I hear you, but I use to hire a lot of workers. I had a hard time finding people who didn't mind getting their hands dirty, and who had some mechanical aptitude. Yet, for the workers I was hiring, those skill sets would pay 30-50% more than a basic laborer.
First job as an engineer out of college I was walking the production line. One of the cute workers called me over and said her machine was not working right. I had never seen the machine before, she was just trying to flirt with the new engineer probably. I asked for an allen wrench, made an adjustment, checked it out, made a further adjustment, and then the machine started making good parts. The worker and all the other ladies around her were shocked that I could figure out something I had never seen before so quickly.
The downside to that story, though I never got dinged for it: No telling how many rules I broke in that union shop making that adjustment.
Part of the issues we have with finding good workers to build our trucks is this same issue: No one learns these skillsets as a young person. How many of you had an Erector Set growing up? Legos do not teach the same skillsets as an Erector Set.

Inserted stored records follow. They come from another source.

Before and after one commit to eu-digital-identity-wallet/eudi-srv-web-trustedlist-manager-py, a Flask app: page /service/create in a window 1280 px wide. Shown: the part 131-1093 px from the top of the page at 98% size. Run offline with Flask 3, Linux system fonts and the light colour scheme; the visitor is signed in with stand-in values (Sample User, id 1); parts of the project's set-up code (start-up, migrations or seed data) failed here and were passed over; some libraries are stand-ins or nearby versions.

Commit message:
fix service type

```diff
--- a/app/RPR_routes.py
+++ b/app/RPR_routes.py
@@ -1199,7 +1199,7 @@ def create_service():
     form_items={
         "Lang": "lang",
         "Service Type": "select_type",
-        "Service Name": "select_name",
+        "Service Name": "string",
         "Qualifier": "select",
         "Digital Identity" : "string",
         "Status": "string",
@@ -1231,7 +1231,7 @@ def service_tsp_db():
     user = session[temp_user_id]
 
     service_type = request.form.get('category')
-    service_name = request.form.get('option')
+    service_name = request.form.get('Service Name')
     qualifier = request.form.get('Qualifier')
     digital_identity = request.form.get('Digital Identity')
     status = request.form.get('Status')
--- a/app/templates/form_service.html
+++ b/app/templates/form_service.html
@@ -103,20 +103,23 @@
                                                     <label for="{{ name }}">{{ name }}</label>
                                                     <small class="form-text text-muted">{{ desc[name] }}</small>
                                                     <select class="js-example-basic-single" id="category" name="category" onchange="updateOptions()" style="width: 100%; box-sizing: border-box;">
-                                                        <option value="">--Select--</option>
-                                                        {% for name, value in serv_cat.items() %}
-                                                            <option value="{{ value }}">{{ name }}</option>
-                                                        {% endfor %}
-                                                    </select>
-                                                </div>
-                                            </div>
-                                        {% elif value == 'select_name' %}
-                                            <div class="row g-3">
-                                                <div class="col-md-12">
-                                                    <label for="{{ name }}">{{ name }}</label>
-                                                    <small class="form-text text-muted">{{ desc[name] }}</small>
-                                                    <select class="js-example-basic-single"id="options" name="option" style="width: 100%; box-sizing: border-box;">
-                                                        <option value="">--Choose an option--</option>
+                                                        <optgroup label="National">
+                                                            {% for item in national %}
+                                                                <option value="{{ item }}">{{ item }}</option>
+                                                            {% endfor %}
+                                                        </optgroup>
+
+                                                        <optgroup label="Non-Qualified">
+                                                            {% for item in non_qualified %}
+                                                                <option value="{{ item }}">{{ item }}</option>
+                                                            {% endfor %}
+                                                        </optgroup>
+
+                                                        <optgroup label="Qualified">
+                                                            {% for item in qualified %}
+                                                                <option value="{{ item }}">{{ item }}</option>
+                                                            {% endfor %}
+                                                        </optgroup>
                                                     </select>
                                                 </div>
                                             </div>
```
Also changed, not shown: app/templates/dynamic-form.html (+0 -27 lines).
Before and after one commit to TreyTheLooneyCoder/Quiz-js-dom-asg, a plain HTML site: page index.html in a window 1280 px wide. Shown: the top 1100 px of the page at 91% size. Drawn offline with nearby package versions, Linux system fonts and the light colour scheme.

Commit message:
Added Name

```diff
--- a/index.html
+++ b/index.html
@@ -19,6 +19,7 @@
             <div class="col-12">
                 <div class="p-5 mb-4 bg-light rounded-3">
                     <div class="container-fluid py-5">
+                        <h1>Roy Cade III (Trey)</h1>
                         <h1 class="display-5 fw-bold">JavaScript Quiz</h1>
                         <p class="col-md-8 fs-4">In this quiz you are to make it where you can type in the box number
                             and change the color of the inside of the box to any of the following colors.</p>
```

Logical progression of mechanical aptitude: Legos, erector set, bicycle, lawnmower, mini-bike, Mom's Mercury Comet, new GM product. Oh yeah, steam turbines, superabrasive grinding machines, and laser target designators for the F18. .